Stored items from a collection
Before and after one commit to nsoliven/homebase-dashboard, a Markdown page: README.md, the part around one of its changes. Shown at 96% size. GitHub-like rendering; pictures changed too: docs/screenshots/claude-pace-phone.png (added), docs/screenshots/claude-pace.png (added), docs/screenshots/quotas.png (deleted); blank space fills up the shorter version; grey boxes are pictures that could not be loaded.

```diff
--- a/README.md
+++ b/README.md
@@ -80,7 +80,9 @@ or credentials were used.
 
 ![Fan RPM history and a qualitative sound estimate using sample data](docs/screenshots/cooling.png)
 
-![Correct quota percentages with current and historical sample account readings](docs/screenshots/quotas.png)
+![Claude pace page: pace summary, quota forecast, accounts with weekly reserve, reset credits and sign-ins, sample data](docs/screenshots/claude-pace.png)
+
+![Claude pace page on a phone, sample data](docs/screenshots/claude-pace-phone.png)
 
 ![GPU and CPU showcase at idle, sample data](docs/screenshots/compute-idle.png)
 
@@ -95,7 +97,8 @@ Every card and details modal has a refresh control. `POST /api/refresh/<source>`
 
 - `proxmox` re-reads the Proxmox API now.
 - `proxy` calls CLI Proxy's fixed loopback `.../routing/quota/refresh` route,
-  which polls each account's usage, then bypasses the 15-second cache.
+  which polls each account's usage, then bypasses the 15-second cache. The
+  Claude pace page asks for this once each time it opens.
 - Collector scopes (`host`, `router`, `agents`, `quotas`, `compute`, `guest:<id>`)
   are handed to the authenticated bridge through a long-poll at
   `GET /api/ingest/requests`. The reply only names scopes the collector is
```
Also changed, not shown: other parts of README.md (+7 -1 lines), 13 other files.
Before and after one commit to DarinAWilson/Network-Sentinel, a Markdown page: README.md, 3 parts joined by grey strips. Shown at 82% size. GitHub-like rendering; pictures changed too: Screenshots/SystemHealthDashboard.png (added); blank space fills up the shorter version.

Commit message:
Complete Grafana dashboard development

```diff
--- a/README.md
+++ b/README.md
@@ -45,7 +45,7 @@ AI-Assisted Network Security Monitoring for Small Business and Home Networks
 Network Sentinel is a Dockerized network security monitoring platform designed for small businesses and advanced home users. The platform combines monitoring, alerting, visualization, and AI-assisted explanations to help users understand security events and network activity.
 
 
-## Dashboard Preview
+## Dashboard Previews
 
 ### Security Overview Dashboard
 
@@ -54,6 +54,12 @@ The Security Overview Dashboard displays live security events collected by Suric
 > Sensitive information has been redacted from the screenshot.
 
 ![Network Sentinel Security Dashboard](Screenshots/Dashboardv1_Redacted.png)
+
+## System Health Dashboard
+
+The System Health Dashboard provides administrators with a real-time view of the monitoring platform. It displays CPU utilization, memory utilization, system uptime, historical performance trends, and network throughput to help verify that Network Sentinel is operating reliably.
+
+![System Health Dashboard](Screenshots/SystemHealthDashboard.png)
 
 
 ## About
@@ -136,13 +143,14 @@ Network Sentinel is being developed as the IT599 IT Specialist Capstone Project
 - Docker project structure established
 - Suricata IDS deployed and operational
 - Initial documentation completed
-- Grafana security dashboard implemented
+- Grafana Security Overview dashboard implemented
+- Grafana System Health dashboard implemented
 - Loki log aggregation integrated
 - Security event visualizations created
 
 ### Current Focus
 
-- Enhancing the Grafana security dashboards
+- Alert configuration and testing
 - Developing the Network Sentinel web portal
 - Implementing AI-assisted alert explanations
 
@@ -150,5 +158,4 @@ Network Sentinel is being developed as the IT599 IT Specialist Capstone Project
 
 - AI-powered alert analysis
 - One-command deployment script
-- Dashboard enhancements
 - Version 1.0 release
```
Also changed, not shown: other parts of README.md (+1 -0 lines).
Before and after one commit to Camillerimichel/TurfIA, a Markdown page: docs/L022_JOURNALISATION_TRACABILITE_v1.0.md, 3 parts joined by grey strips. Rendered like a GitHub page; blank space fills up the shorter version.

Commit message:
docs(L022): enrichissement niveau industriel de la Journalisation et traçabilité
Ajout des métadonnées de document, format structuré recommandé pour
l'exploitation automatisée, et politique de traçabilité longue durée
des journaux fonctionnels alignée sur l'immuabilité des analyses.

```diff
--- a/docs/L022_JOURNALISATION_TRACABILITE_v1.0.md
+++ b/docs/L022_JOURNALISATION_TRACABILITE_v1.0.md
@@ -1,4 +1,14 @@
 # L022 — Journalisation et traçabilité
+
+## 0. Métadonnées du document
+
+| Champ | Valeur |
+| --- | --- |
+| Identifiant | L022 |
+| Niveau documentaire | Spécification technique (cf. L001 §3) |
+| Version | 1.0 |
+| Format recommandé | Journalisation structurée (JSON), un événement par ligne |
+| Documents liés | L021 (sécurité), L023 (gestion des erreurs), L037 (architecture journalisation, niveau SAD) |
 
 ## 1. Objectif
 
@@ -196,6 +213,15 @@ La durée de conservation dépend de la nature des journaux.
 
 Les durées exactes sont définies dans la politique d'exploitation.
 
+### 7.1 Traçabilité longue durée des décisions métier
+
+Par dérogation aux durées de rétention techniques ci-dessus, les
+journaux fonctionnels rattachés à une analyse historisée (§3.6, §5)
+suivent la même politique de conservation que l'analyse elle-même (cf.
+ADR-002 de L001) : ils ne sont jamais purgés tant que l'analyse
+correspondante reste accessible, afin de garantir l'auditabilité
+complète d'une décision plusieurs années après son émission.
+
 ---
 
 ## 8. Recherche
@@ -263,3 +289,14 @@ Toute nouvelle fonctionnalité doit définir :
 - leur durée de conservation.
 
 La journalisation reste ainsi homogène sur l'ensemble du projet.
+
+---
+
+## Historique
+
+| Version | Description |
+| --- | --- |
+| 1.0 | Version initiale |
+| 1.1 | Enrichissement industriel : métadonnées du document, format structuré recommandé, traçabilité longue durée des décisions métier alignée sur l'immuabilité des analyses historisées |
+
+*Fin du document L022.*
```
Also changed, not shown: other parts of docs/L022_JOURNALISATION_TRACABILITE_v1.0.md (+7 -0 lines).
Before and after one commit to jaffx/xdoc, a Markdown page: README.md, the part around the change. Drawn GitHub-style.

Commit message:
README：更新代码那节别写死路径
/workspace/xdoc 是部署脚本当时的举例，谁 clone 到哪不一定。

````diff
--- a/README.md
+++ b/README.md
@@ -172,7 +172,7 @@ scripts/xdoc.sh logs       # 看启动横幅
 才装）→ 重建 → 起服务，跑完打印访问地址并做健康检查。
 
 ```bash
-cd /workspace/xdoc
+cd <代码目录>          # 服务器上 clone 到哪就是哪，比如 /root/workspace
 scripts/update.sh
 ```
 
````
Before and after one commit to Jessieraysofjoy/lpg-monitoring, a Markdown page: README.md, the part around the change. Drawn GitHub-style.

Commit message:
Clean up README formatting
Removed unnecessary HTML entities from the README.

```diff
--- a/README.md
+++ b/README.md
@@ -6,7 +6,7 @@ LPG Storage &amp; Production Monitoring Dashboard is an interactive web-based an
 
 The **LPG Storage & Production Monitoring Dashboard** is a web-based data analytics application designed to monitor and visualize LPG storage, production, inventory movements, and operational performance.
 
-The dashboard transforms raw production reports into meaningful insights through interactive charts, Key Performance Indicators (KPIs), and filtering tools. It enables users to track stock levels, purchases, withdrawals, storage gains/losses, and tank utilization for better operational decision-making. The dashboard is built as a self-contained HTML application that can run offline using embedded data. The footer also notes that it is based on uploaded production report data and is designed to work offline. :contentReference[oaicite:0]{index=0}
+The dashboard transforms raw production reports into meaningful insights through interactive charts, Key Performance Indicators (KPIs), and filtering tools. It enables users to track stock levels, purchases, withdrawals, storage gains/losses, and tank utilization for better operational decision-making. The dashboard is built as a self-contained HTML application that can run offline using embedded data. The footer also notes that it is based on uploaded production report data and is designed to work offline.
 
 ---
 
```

Your task: Copy out each line of the data that has the word "Sentinel" in it.

Response box:
Before and after one commit to DarinAWilson/Network-Sentinel, a Markdown page: README.md, 3 parts joined by grey strips. Shown at 82% size. GitHub-like rendering; pictures changed too: Screenshots/SystemHealthDashboard.png (added); blank space fills up the shorter version.
 Network Sentinel is a Dockerized network security monitoring platform designed for small businesses and advanced home users. The platform combines monitoring, alerting, visualization, and AI-assisted explanations to help users understand security events and network activity.
 ![Network Sentinel Security Dashboard](Screenshots/Dashboardv1_Redacted.png)
+The System Health Dashboard provides administrators with a real-time view of the monitoring platform. It displays CPU utilization, memory utilization, system uptime, historical performance trends, and network throughput to help verify that Network Sentinel is operating reliably.
@@ -136,13 +143,14 @@ Network Sentinel is being developed as the IT599 IT Specialist Capstone Project
 - Developing the Network Sentinel web portal
@@ -150,5 +158,4 @@ Network Sentinel is being developed as the IT599 IT Specialist Capstone Project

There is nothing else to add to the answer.